━━━ Provided information ━━━

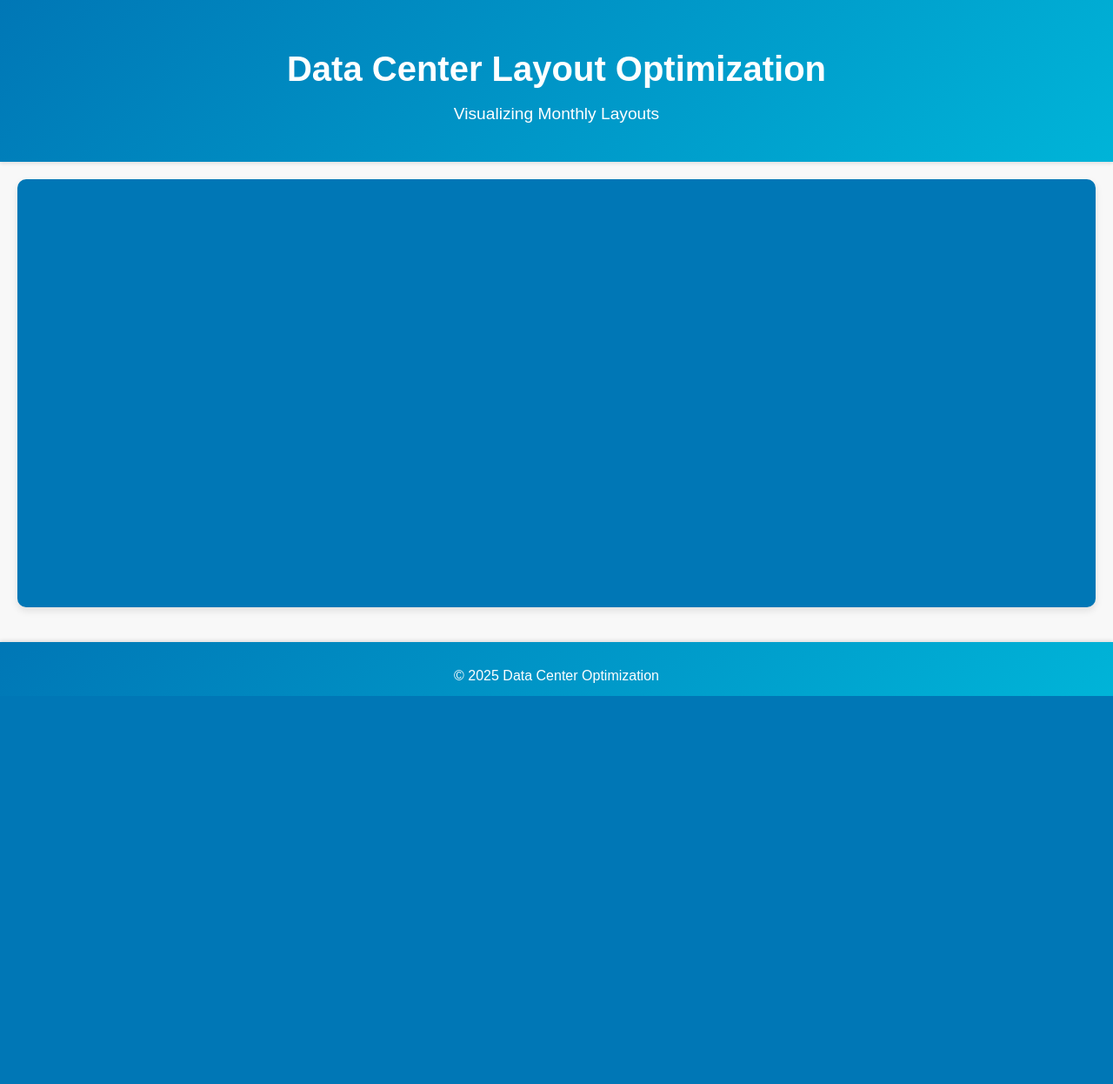
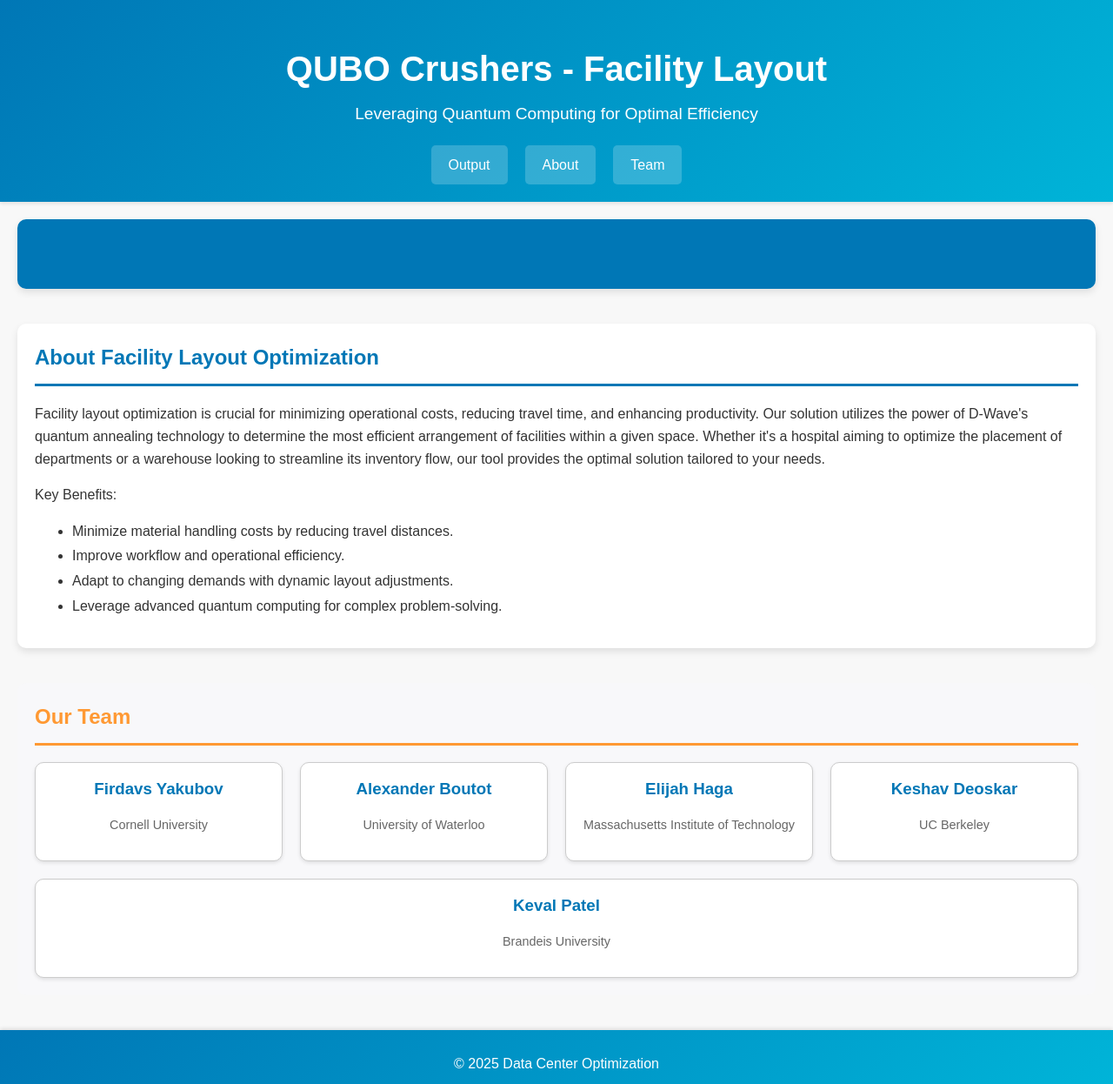
Before and after one commit to kdeoskar/iQuHack-25-QUBO-Crushers, a Python web app: template visualizer/visualizer/templates/visualizer/index.html in a window 1280 px wide. Shown: the whole page at 87% size. Before the commit the page ends 800 px from the top, so only its background shows below. Run offline with Jinja, Linux system fonts and the light colour scheme; the template is opened without the code that fills it, so the values that code supplies are empty; some libraries are stand-ins or nearby versions.

Commit message:
Tweaking webpage

```diff
--- a/visualizer/visualizer/templates/visualizer/index.html
+++ b/visualizer/visualizer/templates/visualizer/index.html
@@ -14,10 +14,27 @@
             line-height: 1.6;
         }
 
+        .circular-image {
+            width: 200px;       /* Set width */
+            height: 200px;      /* Set height (same as width for a circle) */
+            border-radius: 50%; /* Makes it circular */
+            object-fit: cover;  /* Ensures the image fills the circle */
+            border: 4px solid #0077b6; /* Optional: Add a border */
+        }
+
         .app-container {
             display: flex;
             flex-direction: column;
             min-height: 100vh;
+        }
+
+        .about-section ul {
+            list-style-type: disc;
+            padding-left: 40px;
+        }
+
+        .about-section li{
+            margin: 3px;
         }
 
         .app-header {
@@ -59,12 +76,78 @@
             min-width: 300px;
         }
 
+        .team-section {
+            background-color: #f8f8fa;
+            border: none;
+            box-shadow: none;
+        }
+        .team-section h2{
+            color: #ff9933;
+            border-bottom: 3px solid #ff9933;
+        }
+
+        .team-container {
+            display: flex;
+            flex-wrap: wrap;
+            justify-content: center;
+            gap: 20px;
+        }
+
+        .team-member {
+            background-color: #fff;
+            border: 1px solid #ccc;
+            border-radius: 10px;
+            padding: 15px;
+            text-align: center;
+            box-shadow: 0 2px 4px rgba(0, 0, 0, 0.1);
+            flex: 1 1 250px;
+        }
+
+        .team-member img {
+            width: 120px;
+            height: 120px;
+            border-radius: 50%;
+            object-fit: cover;
+            margin-bottom: 10px;
+        }
+
+        .team-member h3 {
+            margin: 0 0 5px 0;
+            color: #0077b6;
+        }
+
+        .team-member p {
+            font-size: 0.9rem;
+            color: #666;
+        }
+
         h2 {
             color: #0077b6;
             border-bottom: 3px solid #0077b6;
             padding-bottom: 10px;
             margin-top: 0;
         }
+
+        .nav-bar {
+            display: flex;
+            justify-content: center;
+            gap: 20px;
+            margin-top: 20px;
+        }
+
+        .nav-bar a {
+            color: #fff;
+            text-decoration: none;
+            padding: 10px 20px;
+            border-radius: 5px;
+            background-color: rgba(255, 255, 255, 0.2);
+            transition: background-color 0.3s ease;
+        }
+
+        .nav-bar a:hover {
+            background-color: rgba(255, 255, 255, 0.4);
+        }
+
 
         .output-section {
             background-color: #0077b6;
@@ -105,8 +188,13 @@
 <body>
     <div class="app-container">
         <header class="app-header">
-            <h1>Data Center Layout Optimization</h1>
-            <p>Visualizing Monthly Layouts</p>
+            <h1>QUBO Crushers - Facility Layout</h1>
+            <p>Leveraging Quantum Computing for Optimal Efficiency</p>
+            <nav class="nav-bar">
+                <a href="#output-section">Output</a>
+                <a href="#about-section">About</a>
+                <a href="#team-section">Team</a>
+            </nav>
         </header>
 
         <main class="main-content">
@@ -119,6 +207,45 @@
                     {% endfor %}
                 </div>
             </section>
+
+            <section class="about-section" id="about-section">
+                <h2>About Facility Layout Optimization</h2>
+                <p>Facility layout optimization is crucial for minimizing operational costs, reducing travel time, and enhancing productivity. Our solution utilizes the power of D-Wave's quantum annealing technology to determine the most efficient arrangement of facilities within a given space. Whether it's a hospital aiming to optimize the placement of departments or a warehouse looking to streamline its inventory flow, our tool provides the optimal solution tailored to your needs.</p>
+                <p>Key Benefits:</p>
+                <ul>
+                    <li>Minimize material handling costs by reducing travel distances.</li>
+                    <li>Improve workflow and operational efficiency.</li>
+                    <li>Adapt to changing demands with dynamic layout adjustments.</li>
+                    <li>Leverage advanced quantum computing for complex problem-solving.</li>
+                </ul>
+            </section>
+
+            <section class="team-section" id="team-section">
+                <h2>Our Team</h2>
+                <div class="team-container">
+
+                    <div class="team-member">
+                        <h3>Firdavs Yakubov</h3>
+                        <p>Cornell University</p>
+                    </div>
+                    <div class="team-member">
+                        <h3>Alexander Boutot</h3>
+                        <p>University of Waterloo</p>
+                    </div>
+                    <div class="team-member">
+                        <h3>Elijah Haga</h3>
+                        <p>Massachusetts Institute of Technology</p>
+                    </div>
+                    <div class="team-member">
+                        <h3>Keshav Deoskar</h3>
+                        <p>UC Berkeley</p>
+                    </div>
+                    <div class="team-member">
+                        <h3>Keval Patel</h3>
+                        <p>Brandeis University</p>
+                    </div>
+                </div>
+            </section>
         </main>
 
         <footer class="footer">
```
Also changed, not shown: visualizer/visualizer/templates/visualizer/static/assets/images/Alex.jpg (renamed from static/assets/images/Alex.jpg), visualizer/visualizer/templates/visualizer/static/assets/images/Alex.webp (renamed from static/assets/images/Alex.webp), visualizer/visualizer/templates/visualizer/static/assets/images/Elijah.jpg (renamed from static/assets/images/Elijah.jpg), visualizer/visualizer/templates/visualizer/static/assets/images/Elijah.webp (renamed from static/assets/images/Elijah.webp), visualizer/visualizer/templates/visualizer/static/assets/images/Firdavs.jpg (renamed from static/assets/images/Firdavs.jpg), visualizer/visualizer/templates/visualizer/static/assets/images/Keshav.jpg (renamed from static/assets/images/Keshav.jpg), visualizer/visualizer/templates/visualizer/static/assets/images/Keshav.webp (renamed from static/assets/images/Keshav.webp), visualizer/visualizer/templates/visualizer/static/assets/images/Keval.jpg (renamed from static/assets/images/Keval.jpg), visualizer/visualizer/templates/visualizer/static/assets/images/Keval.webp (renamed from static/assets/images/Keval.webp).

━━━

Within the entries, count the lines that contain the word "flex". Give that number and no more.

Reply:
6